He created his most well-known series, "El Eden", for the Spanish comics magazine El Globo. It was renamed "Adan" for publication in book form. This Spanish cartoon series was a satirical view of Adam and Eve, in which Eve, a blonde in the Marilyn Monroe mold, appeared in a bikini. While working in several mediums, he also created another cartoon series, "Jauja y Colas." And another series came in 1981: "Merlina", about a female wizard who was beautiful, sexy and "ready for anything." Less than six months later Merlina was also published in book form.
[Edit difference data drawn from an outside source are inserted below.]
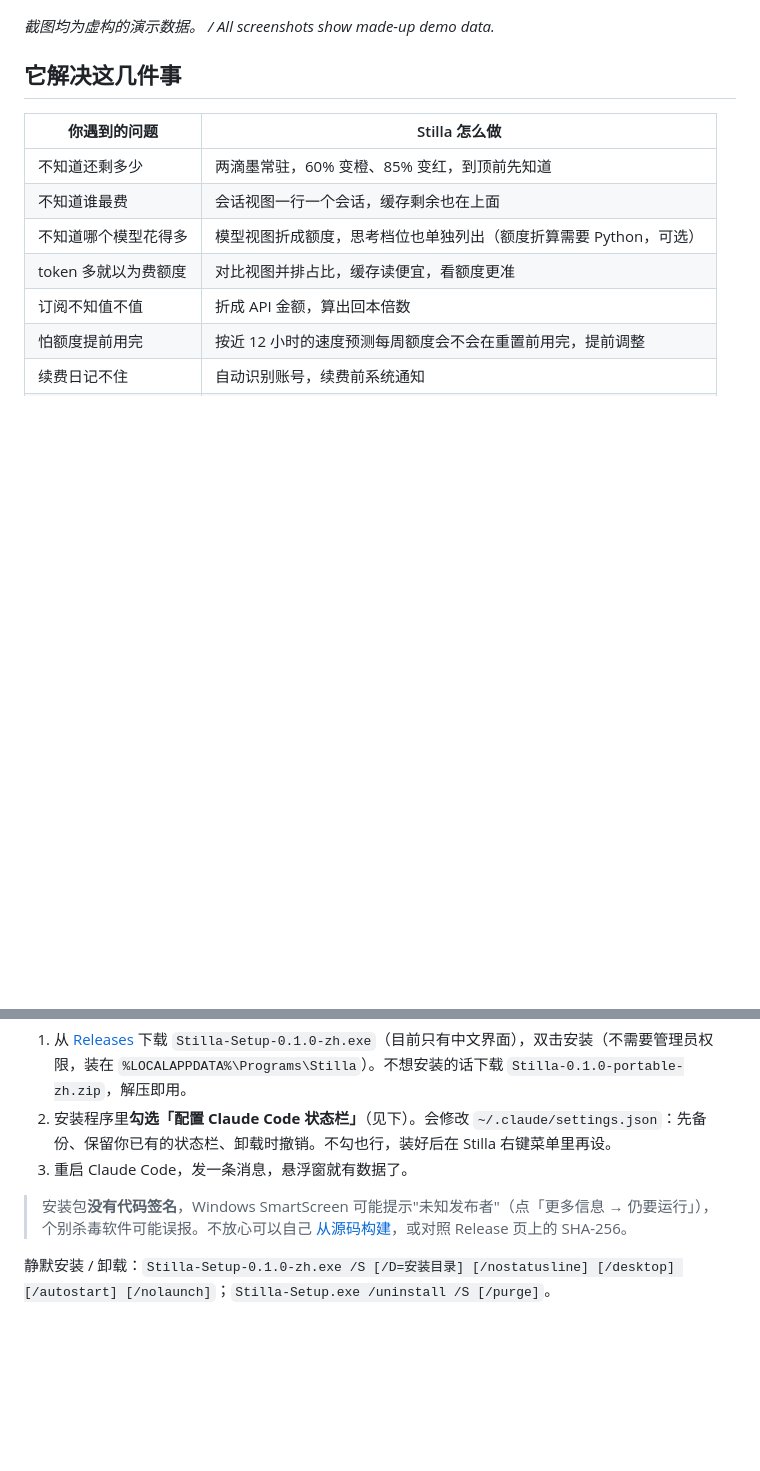
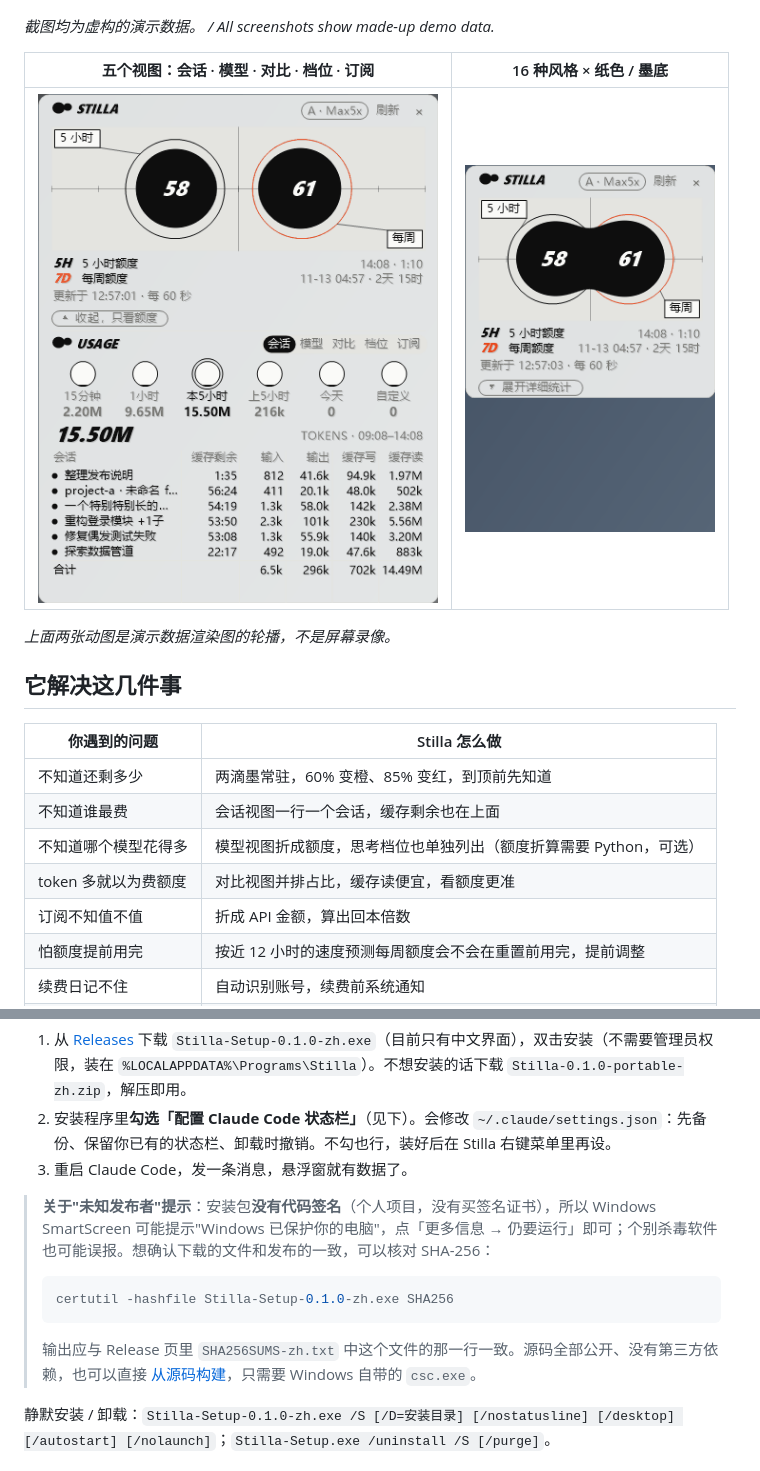
Before and after one commit to jly782676356-byte/Stilla, a Markdown page: README.md, 2 parts joined by grey strips. Drawn GitHub-style; pictures changed too: docs/screenshots/skins.gif (added), docs/screenshots/views.gif (added); blank space fills up the shorter version.

````diff
--- a/README.md
+++ b/README.md
@@ -12,6 +12,12 @@
 ![Stilla](docs/screenshots/hero.png)
 
 *截图均为虚构的演示数据。 / All screenshots show made-up demo data.*
+
+| 五个视图：会话 · 模型 · 对比 · 档位 · 订阅 | 16 种风格 × 纸色 / 墨底 |
+|:---:|:---:|
+| <img src="docs/screenshots/views.gif" alt="五个视图轮播" width="400"> | <img src="docs/screenshots/skins.gif" alt="16 种风格轮播" width="250"> |
+
+*上面两张动图是演示数据渲染图的轮播，不是屏幕录像。*
 
 ## 它解决这几件事
 
@@ -50,7 +56,13 @@
 2. 安装程序里**勾选「配置 Claude Code 状态栏」**（见下）。会修改 `~/.claude/settings.json`：先备份、保留你已有的状态栏、卸载时撤销。不勾也行，装好后在 Stilla 右键菜单里再设。
 3. 重启 Claude Code，发一条消息，悬浮窗就有数据了。
 
-> 安装包**没有代码签名**，Windows SmartScreen 可能提示"未知发布者"（点「更多信息 → 仍要运行」），个别杀毒软件可能误报。不放心可以自己 [从源码构建](#从源码构建)，或对照 Release 页上的 SHA-256。
+> **关于"未知发布者"提示**：安装包**没有代码签名**（个人项目，没有买签名证书），所以 Windows SmartScreen 可能提示"Windows 已保护你的电脑"，点「更多信息 → 仍要运行」即可；个别杀毒软件也可能误报。想确认下载的文件和发布的一致，可以核对 SHA-256：
+>
+> ```powershell
+> certutil -hashfile Stilla-Setup-0.1.0-zh.exe SHA256
+> ```
+>
+> 输出应与 Release 页里 `SHA256SUMS-zh.txt` 中这个文件的那一行一致。源码全部公开、没有第三方依赖，也可以直接 [从源码构建](#从源码构建)，只需要 Windows 自带的 `csc.exe`。
 
 静默安装 / 卸载：`Stilla-Setup-0.1.0-zh.exe /S [/D=安装目录] [/nostatusline] [/desktop] [/autostart] [/nolaunch]`；`Stilla-Setup.exe /uninstall /S [/purge]`。
 
````
Also changed, not shown: PRIVACY.md (+1 -1 lines), README.en.md (+13 -1 lines), 2 other files.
Armando Salas has published over 40,000 artworks during his career. In 2005 he was awarded the international prize Curuxa De Honra, given by the Museum of Humor in Fene, in Galicia, Spain. Several of his cartoons can be found at this museum. He was also the author of the poster-tribute to Russian journalist Anna Politkovskaya. Nowadays this poster is distributed worldwide by Reporters without Borders. Salas is listed in the World Encyclopedia of Cartoons by Maurice Horn. Chelsea House Publishers (Philadelphia). May 1999.